**Your goal**
Every line of the material that mentions the word "dulling" should be copied out.

**Study material**
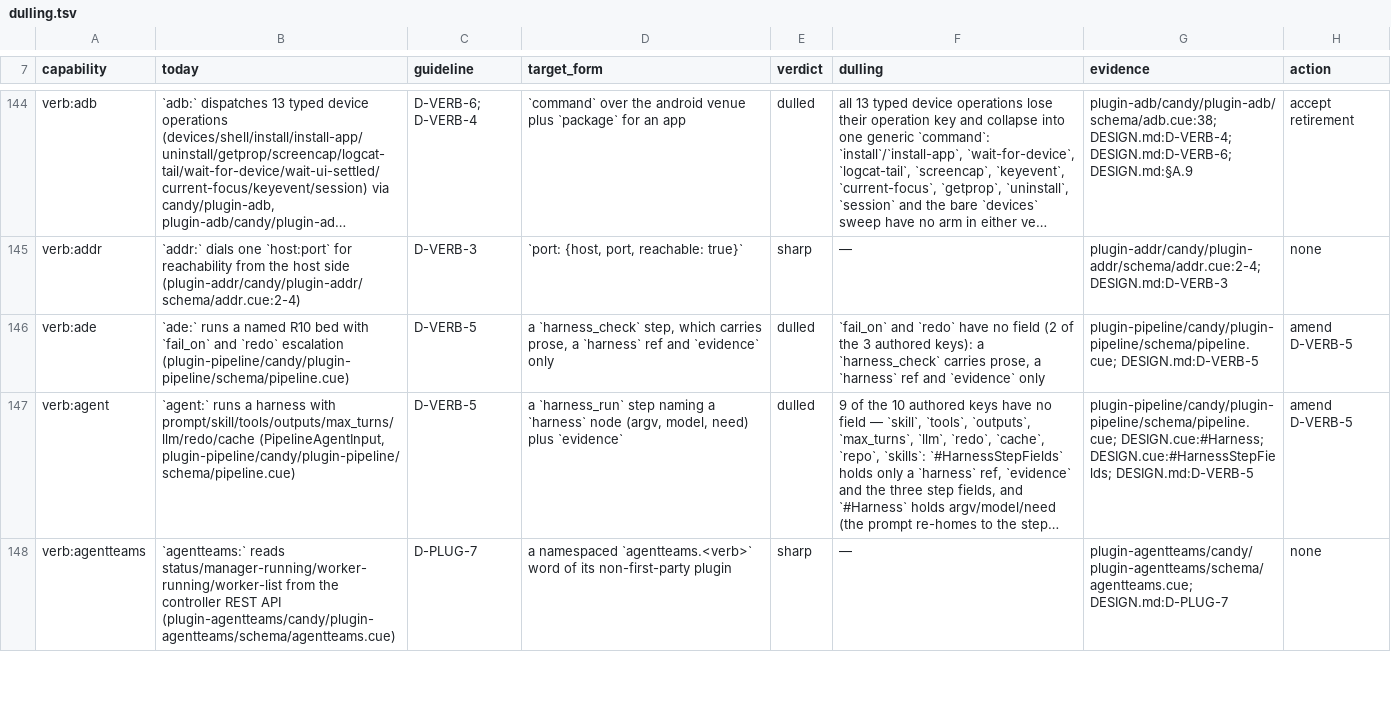
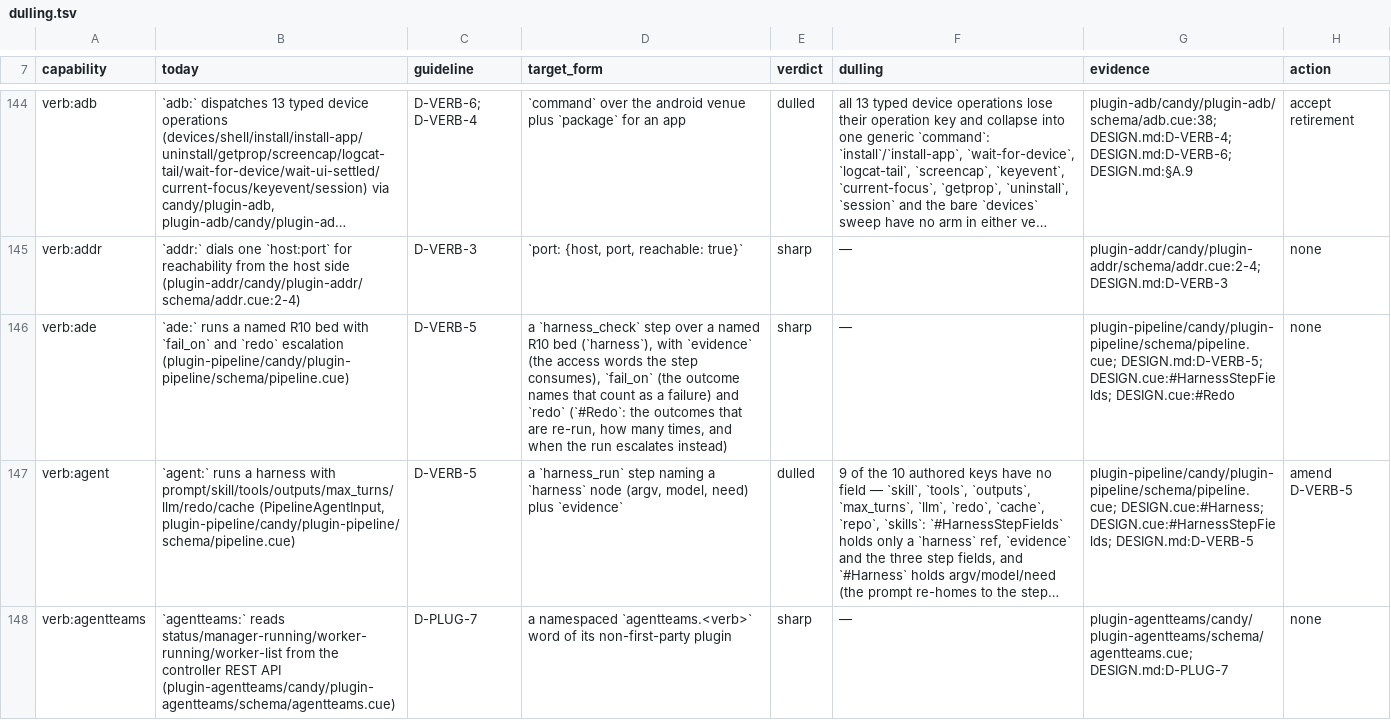
Before and after one commit to opencharly/opencharly, a TSV file: design/dulling.tsv, drawn as a sheet; only a part is shown, gaps mark what is left out; long unchanged cells end in …; the diff names each change by its address in the sheet, - before the commit and + after, or states it on an @@ line.

```diff
--- a/design/dulling.tsv
+++ b/design/dulling.tsv
-D146 (target_form): a `harness_check` step, which carries prose, a `harness` ref and `evidence` only
+D146 (target_form): a `harness_check` step over a named R10 bed (`harness`), with `evidence` (the access words the step consumes), `fail_on` (the outcome names that count as a failure) and `redo` (`#Redo`: the outcomes that are re-run, how many times, and when the run escalates instead)
-E146 (verdict): dulled
+E146 (verdict): sharp
-F146 (dulling): `fail_on` and `redo` have no field (2 of the 3 authored keys): a `harness_check` carries prose, a `harness` ref and `evidence` only
+F146 (dulling): —
-G146 (evidence): plugin-pipeline/candy/plugin-pipeline/schema/pipeline.cue; DESIGN.md:D-VERB-5
+G146 (evidence): plugin-pipeline/candy/plugin-pipeline/schema/pipeline.cue; DESIGN.md:D-VERB-5; DESIGN.cue:#HarnessStepFields; DESIGN.cue:#Redo
-H146 (action): amend D-VERB-5
+H146 (action): none
```
Also changed, not shown: 3 other files.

**Response below**
Before and after one commit to opencharly/opencharly, a TSV file: design/dulling.tsv, drawn as a sheet; only a part is shown, gaps mark what is left out; long unchanged cells end in …; the diff names each change by its address in the sheet, - before the commit and + after, or states it on an @@ line.
--- a/design/dulling.tsv
+++ b/design/dulling.tsv
-F146 (dulling): `fail_on` and `redo` have no field (2 of the 3 authored keys): a `harness_check` carries prose, a `harness` ref and `evidence` only
+F146 (dulling): —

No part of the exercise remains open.